━━━━━ Input records
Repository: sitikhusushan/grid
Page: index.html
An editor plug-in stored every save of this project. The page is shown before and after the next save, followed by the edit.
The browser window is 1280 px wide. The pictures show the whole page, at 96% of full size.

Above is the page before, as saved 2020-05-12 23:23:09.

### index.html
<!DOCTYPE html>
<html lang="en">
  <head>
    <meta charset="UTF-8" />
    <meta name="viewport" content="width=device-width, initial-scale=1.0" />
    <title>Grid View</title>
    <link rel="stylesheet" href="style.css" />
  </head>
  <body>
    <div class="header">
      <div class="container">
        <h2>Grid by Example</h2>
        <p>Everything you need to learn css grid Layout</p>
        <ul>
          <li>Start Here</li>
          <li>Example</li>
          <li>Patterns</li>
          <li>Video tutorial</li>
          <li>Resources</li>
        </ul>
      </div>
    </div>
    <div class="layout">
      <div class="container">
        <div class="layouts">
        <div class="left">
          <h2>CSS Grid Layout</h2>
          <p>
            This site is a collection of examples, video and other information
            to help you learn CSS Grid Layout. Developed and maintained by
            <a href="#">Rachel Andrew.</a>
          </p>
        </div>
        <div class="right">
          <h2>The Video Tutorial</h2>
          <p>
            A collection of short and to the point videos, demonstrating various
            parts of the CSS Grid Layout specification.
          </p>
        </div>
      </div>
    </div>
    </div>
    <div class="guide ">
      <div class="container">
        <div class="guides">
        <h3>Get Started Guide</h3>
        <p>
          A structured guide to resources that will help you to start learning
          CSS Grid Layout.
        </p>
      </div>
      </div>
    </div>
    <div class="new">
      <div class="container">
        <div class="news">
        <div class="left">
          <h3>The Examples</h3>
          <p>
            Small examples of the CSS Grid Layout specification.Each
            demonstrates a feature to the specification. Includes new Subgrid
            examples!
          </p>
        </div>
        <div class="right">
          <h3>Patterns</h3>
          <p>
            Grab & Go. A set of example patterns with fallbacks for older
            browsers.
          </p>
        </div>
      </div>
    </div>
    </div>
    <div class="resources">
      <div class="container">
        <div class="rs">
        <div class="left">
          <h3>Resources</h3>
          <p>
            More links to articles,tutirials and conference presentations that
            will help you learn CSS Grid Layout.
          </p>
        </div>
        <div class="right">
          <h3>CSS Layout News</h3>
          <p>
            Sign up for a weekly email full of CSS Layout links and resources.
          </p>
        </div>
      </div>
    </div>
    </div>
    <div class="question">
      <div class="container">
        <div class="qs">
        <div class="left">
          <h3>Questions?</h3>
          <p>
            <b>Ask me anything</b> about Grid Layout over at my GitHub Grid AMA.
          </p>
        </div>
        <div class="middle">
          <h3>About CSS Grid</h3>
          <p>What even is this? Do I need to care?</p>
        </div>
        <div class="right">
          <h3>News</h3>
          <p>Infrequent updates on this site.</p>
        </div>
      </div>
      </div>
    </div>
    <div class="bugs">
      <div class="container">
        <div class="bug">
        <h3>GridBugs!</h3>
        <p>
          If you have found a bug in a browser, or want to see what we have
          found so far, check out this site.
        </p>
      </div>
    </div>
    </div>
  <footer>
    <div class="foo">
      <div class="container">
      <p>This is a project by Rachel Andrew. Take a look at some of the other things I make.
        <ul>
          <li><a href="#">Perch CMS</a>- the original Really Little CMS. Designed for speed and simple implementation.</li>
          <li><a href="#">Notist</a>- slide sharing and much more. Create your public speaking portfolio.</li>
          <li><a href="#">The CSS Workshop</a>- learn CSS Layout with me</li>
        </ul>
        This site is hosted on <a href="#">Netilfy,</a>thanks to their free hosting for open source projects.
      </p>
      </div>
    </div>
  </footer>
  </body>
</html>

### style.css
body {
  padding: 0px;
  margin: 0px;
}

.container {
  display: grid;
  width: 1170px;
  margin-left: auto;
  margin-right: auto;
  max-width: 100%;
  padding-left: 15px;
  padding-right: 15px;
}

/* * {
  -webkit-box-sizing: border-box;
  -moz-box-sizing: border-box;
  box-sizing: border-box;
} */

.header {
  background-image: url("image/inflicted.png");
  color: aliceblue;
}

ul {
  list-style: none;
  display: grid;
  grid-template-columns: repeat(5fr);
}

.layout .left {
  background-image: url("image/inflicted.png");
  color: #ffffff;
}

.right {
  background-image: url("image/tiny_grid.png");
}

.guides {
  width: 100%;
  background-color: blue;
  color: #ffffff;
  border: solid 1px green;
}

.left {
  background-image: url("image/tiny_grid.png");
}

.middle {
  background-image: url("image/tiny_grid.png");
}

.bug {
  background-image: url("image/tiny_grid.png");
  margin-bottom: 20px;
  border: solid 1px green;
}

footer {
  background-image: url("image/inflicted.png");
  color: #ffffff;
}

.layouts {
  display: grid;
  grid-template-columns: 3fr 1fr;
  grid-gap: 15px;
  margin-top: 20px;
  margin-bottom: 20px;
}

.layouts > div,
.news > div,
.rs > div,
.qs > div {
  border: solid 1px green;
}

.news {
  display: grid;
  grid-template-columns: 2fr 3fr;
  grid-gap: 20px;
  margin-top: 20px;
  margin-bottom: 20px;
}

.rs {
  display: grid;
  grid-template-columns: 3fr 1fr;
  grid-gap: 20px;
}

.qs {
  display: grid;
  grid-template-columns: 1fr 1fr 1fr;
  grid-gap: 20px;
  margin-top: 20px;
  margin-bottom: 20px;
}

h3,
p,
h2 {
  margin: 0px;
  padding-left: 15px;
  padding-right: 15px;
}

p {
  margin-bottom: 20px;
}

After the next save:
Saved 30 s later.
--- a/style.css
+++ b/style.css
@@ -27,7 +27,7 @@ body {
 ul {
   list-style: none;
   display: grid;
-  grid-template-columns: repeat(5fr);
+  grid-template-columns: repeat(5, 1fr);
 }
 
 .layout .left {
━━━━━━━━━━
## What this task involves
Would you return the entries exactly as they stand?

## Response
Repository: sitikhusushan/grid
Page: index.html
An editor plug-in stored every save of this project. The page is shown before and after the next save, followed by the edit.
The browser window is 1280 px wide. The pictures show the whole page, at 96% of full size.

Above is the page before, as saved 2020-05-12 23:23:09.

### index.html
<!DOCTYPE html>
<html lang="en">
  <head>
    <meta charset="UTF-8" />
    <meta name="viewport" content="width=device-width, initial-scale=1.0" />
    <title>Grid View</title>
    <link rel="stylesheet" href="style.css" />
  </head>
  <body>
    <div class="header">
      <div class="container">
        <h2>Grid by Example</h2>
        <p>Everything you need to learn css grid Layout</p>
        <ul>
          <li>Start Here</li>
          <li>Example</li>
          <li>Patterns</li>
          <li>Video tutorial</li>
          <li>Resources</li>
        </ul>
      </div>
    </div>
    <div class="layout">
      <div class="container">
        <div class="layouts">
        <div class="left">
          <h2>CSS Grid Layout</h2>
          <p>
            This site is a collection of examples, video and other information
            to help you learn CSS Grid Layout. Developed and maintained by
            <a href="#">Rachel Andrew.</a>
          </p>
        </div>
        <div class="right">
          <h2>The Video Tutorial</h2>
          <p>
            A collection of short and to the point videos, demonstrating various
            parts of the CSS Grid Layout specification.
          </p>
        </div>
      </div>
    </div>
    </div>
    <div class="guide ">
      <div class="container">
        <div class="guides">
        <h3>Get Started Guide</h3>
        <p>
          A structured guide to resources that will help you to start learning
          CSS Grid Layout.
        </p>
      </div>
      </div>
    </div>
    <div class="new">
      <div class="container">
        <div class="news">
        <div class="left">
          <h3>The Examples</h3>
          <p>
            Small examples of the CSS Grid Layout specification.Each
            demonstrates a feature to the specification. Includes new Subgrid
            examples!
          </p>
        </div>
        <div class="right">
          <h3>Patterns</h3>
          <p>
            Grab & Go. A set of example patterns with fallbacks for older
            browsers.
          </p>
        </div>
      </div>
    </div>
    </div>
    <div class="resources">
      <div class="container">
        <div class="rs">
        <div class="left">
          <h3>Resources</h3>
          <p>
            More links to articles,tutirials and conference presentations that
            will help you learn CSS Grid Layout.
          </p>
        </div>
        <div class="right">
          <h3>CSS Layout News</h3>
          <p>
            Sign up for a weekly email full of CSS Layout links and resources.
          </p>
        </div>
      </div>
    </div>
    </div>
    <div class="question">
      <div class="container">
        <div class="qs">
        <div class="left">
          <h3>Questions?</h3>
          <p>
            <b>Ask me anything</b> about Grid Layout over at my GitHub Grid AMA.
          </p>
        </div>
        <div class="middle">
          <h3>About CSS Grid</h3>
          <p>What even is this? Do I need to care?</p>
        </div>
        <div class="right">
          <h3>News</h3>
          <p>Infrequent updates on this site.</p>
        </div>
      </div>
      </div>
    </div>
    <div class="bugs">
      <div class="container">
        <div class="bug">
        <h3>GridBugs!</h3>
        <p>
          If you have found a bug in a browser, or want to see what we have
          found so far, check out this site.
        </p>
      </div>
    </div>
    </div>
  <footer>
    <div class="foo">
      <div class="container">
      <p>This is a project by Rachel Andrew. Take a look at some of the other things I make.
        <ul>
          <li><a href="#">Perch CMS</a>- the original Really Little CMS. Designed for speed and simple implementation.</li>
          <li><a href="#">Notist</a>- slide sharing and much more. Create your public speaking portfolio.</li>
          <li><a href="#">The CSS Workshop</a>- learn CSS Layout with me</li>
        </ul>
        This site is hosted on <a href="#">Netilfy,</a>thanks to their free hosting for open source projects.
      </p>
      </div>
    </div>
  </footer>
  </body>
</html>

### style.css
body {
  padding: 0px;
  margin: 0px;
}

.container {
  display: grid;
  width: 1170px;
  margin-left: auto;
  margin-right: auto;
  max-width: 100%;
  padding-left: 15px;
  padding-right: 15px;
}

/* * {
  -webkit-box-sizing: border-box;
  -moz-box-sizing: border-box;
  box-sizing: border-box;
} */

.header {
  background-image: url("image/inflicted.png");
  color: aliceblue;
}

ul {
  list-style: none;
  display: grid;
  grid-template-columns: repeat(5fr);
}

.layout .left {
  background-image: url("image/inflicted.png");
  color: #ffffff;
}

.right {
  background-image: url("image/tiny_grid.png");
}

.guides {
  width: 100%;
  background-color: blue;
  color: #ffffff;
  border: solid 1px green;
}

.left {
  background-image: url("image/tiny_grid.png");
}

.middle {
  background-image: url("image/tiny_grid.png");
}

.bug {
  background-image: url("image/tiny_grid.png");
  margin-bottom: 20px;
  border: solid 1px green;
}

footer {
  background-image: url("image/inflicted.png");
  color: #ffffff;
}

.layouts {
  display: grid;
  grid-template-columns: 3fr 1fr;
  grid-gap: 15px;
  margin-top: 20px;
  margin-bottom: 20px;
}

.layouts > div,
.news > div,
.rs > div,
.qs > div {
  border: solid 1px green;
}

.news {
  display: grid;
  grid-template-columns: 2fr 3fr;
  grid-gap: 20px;
  margin-top: 20px;
  margin-bottom: 20px;
}

.rs {
  display: grid;
  grid-template-columns: 3fr 1fr;
  grid-gap: 20px;
}

.qs {
  display: grid;
  grid-template-columns: 1fr 1fr 1fr;
  grid-gap: 20px;
  margin-top: 20px;
  margin-bottom: 20px;
}

h3,
p,
h2 {
  margin: 0px;
  padding-left: 15px;
  padding-right: 15px;
}

p {
  margin-bottom: 20px;
}

After the next save:
Saved 30 s later.
--- a/style.css
+++ b/style.css
@@ -27,7 +27,7 @@ body {
 ul {
   list-style: none;
   display: grid;
-  grid-template-columns: repeat(5fr);
+  grid-template-columns: repeat(5, 1fr);
 }
 
 .layout .left {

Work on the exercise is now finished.